Ecology & Evolutionary Biology Department Institute of Marine Science, The University of California, Santa Cruz, US.

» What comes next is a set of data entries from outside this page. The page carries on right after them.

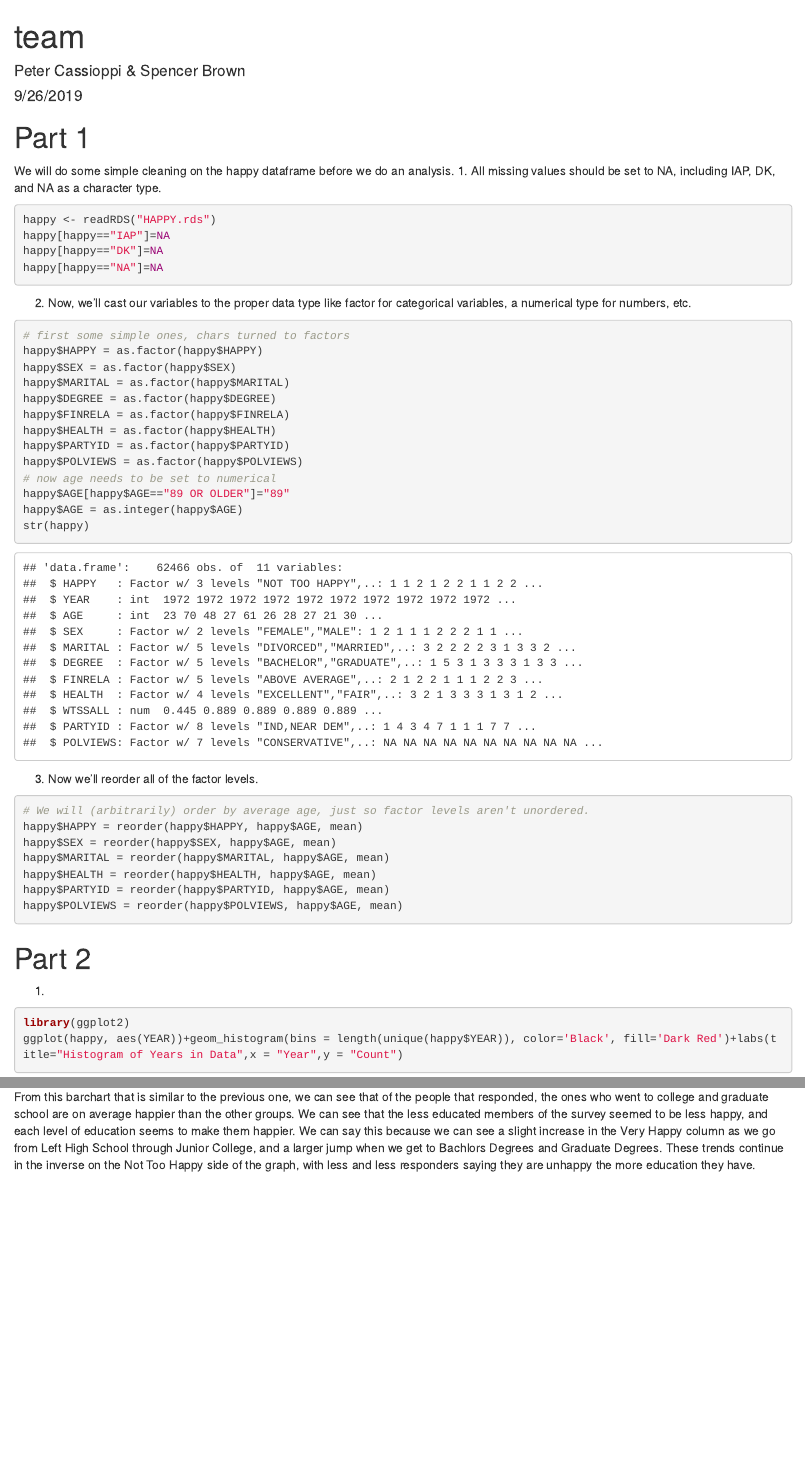
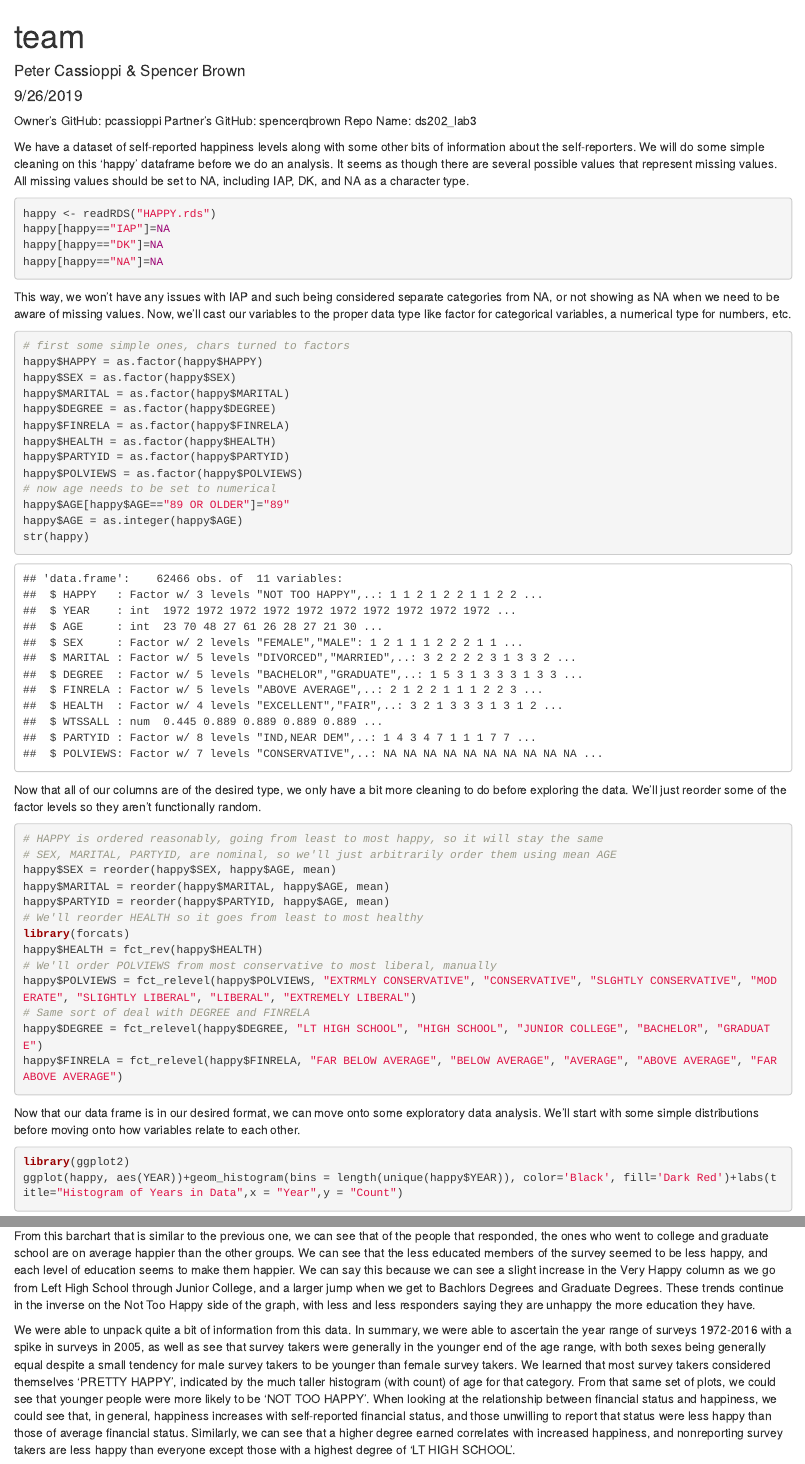
Before and after one commit to pcassioppi/ds202_lab3, an R Markdown document (team.Rmd): the page in a window 1100 px wide, from its top, and a second part further down, joined at a grey line. Rendered offline with R 4.5, knitr and Pandoc, with nearby package versions.

Commit message:
Finished

````diff
--- a/team.Rmd
+++ b/team.Rmd
@@ -5,20 +5,18 @@ date: "9/26/2019"
 output: html_document
 ---
 
+Owner's GitHub: pcassioppi
+Partner's GitHub: spencerqbrown
+Repo Name: ds202_lab3
 
-# Part 1
-We will do some simple cleaning on the happy dataframe before we do an analysis.
-1.
-All missing values should be set to NA, including IAP, DK, and NA as a character type.
+We have a dataset of self-reported happiness levels along with some other bits of information about the self-reporters. We will do some simple cleaning on this 'happy' dataframe before we do an analysis. It seems as though there are several possible values that represent missing values. All missing values should be set to NA, including IAP, DK, and NA as a character type.
 ```{r}
 happy <- readRDS("HAPPY.rds")
 happy[happy=="IAP"]=NA
 happy[happy=="DK"]=NA
 happy[happy=="NA"]=NA
 ```
-
-2.
-Now, we'll cast our variables to the proper data type like factor for categorical variables, a numerical type for numbers, etc.
+This way, we won't have any issues with IAP and such being considered separate categories from NA, or not showing as NA when we need to be aware of missing values. Now, we'll cast our variables to the proper data type like factor for categorical variables, a numerical type for numbers, etc.
 ```{r}
 # first some simple ones, chars turned to factors
 happy$HAPPY = as.factor(happy$HAPPY)
@@ -34,21 +32,25 @@ happy$AGE[happy$AGE=="89 OR OLDER"]="89"
 happy$AGE = as.integer(happy$AGE)
 str(happy)
 ```
-
-3.
-Now we'll reorder all of the factor levels.
+Now that all of our columns are of the desired type, we only have a bit more cleaning to do before exploring the data.
+We'll just reorder some of the factor levels so they aren't functionally random.
 ```{r}
-# We will (arbitrarily) order by average age, just so factor levels aren't unordered.
-happy$HAPPY = reorder(happy$HAPPY, happy$AGE, mean)
+# HAPPY is ordered reasonably, going from least to most happy, so it will stay the same
+# SEX, MARITAL, PARTYID, are nominal, so we'll just arbitrarily order them using mean AGE
 happy$SEX = reorder(happy$SEX, happy$AGE, mean)
 happy$MARITAL = reorder(happy$MARITAL, happy$AGE, mean)
-happy$HEALTH = reorder(happy$HEALTH, happy$AGE, mean)
 happy$PARTYID = reorder(happy$PARTYID, happy$AGE, mean)
-happy$POLVIEWS = reorder(happy$POLVIEWS, happy$AGE, mean)
+# We'll reorder HEALTH so it goes from least to most healthy
+library(forcats)
+happy$HEALTH = fct_rev(happy$HEALTH)
+# We'll order POLVIEWS from most conservative to most liberal, manually
+happy$POLVIEWS = fct_relevel(happy$POLVIEWS, "EXTRMLY CONSERVATIVE", "CONSERVATIVE", "SLGHTLY CONSERVATIVE", "MODERATE", "SLIGHTLY LIBERAL", "LIBERAL", "EXTREMELY LIBERAL")
+# Same sort of deal with DEGREE and FINRELA
+happy$DEGREE = fct_relevel(happy$DEGREE, "LT HIGH SCHOOL", "HIGH SCHOOL", "JUNIOR COLLEGE", "BACHELOR", "GRADUATE")
+happy$FINRELA = fct_relevel(happy$FINRELA, "FAR BELOW AVERAGE", "BELOW AVERAGE", "AVERAGE", "ABOVE AVERAGE", "FAR ABOVE AVERAGE")
 ```
 
-# Part 2
-1.
+Now that our data frame is in our desired format, we can move onto some exploratory data analysis. We'll start with some simple distributions before moving onto how variables relate to each other.
 ```{r}
 library(ggplot2)
 ggplot(happy, aes(YEAR))+geom_histogram(bins = length(unique(happy$YEAR)), color='Black', fill='Dark Red')+labs(title="Histogram of Years in Data",x = "Year",y = "Count")
@@ -90,3 +92,5 @@ ggplot(happy2, aes(DEGREE, fill=HAPPY))+geom_bar(position="fill")+theme(axis.tex
 ```
 
 From this barchart that is similar to the previous one, we can see that of the people that responded, the ones who went to college and graduate school are on average happier than the other groups. We can see that the less educated members of the survey seemed to be less happy, and each level of education seems to make them happier. We can say this because we can see a slight increase in the Very Happy column as we go from Left High School through Junior College, and a larger jump when we get to Bachlors Degrees and Graduate Degrees. These trends continue in the inverse on the Not Too Happy side of the graph, with less and less responders saying they are unhappy the more education they have.
+
+We were able to unpack quite a bit of information from this data. In summary, we were able to ascertain the year range of surveys 1972-2016 with a spike in surveys in 2005, as well as see that survey takers were generally in the younger end of the age range, with both sexes being generally equal despite a small tendency for male survey takers to be younger than female survey takers. We learned that most survey takers considered themselves 'PRETTY HAPPY', indicated by the much taller histogram (with count) of age for that category. From that same set of plots, we could see that younger people were more likely to be 'NOT TOO HAPPY'. When looking at the relationship between financial status and happiness, we could see that, in general, happiness increases with self-reported financial status, and those unwilling to report that status were less happy than those of average financial status. Similarly, we can see that a higher degree earned correlates with increased happiness, and nonreporting survey takers are less happy than everyone except those with a highest degree of 'LT HIGH SCHOOL'.
````
Also changed, not shown: team.html, team.Rmd (2 more changed lines).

Consumer-resource interactions structure food webs and govern ecosystem stability, yet our understanding of how these important interactions will change in future CO2 scenarios is hampered by the complexity of direct and indirect effects of multiple stressors within and between trophic levels. In marine ecosystems at high latitude, climate models predict that ocean acidification will be most pronounced during the winter months, when primary production is limited by light. I hypothesize that there could be a mismatch in the energetic demands of primary consumers caused by warming and ocean acidification and resource availability and quality during winter months, with cascading effects on trophic structure and ecosystem stability in the future. In this talk, I will address research in the Kroeker Lab investigating the ecological effects of warming and ocean acidification on sub polar kelp forest ecosystems via a comprehensive suite of studies on the interactions among primary producers and consumers across seasons and in future conditions at the northern limit of the range for giant kelp (Macrocystis pyrifera) in SE Alaska.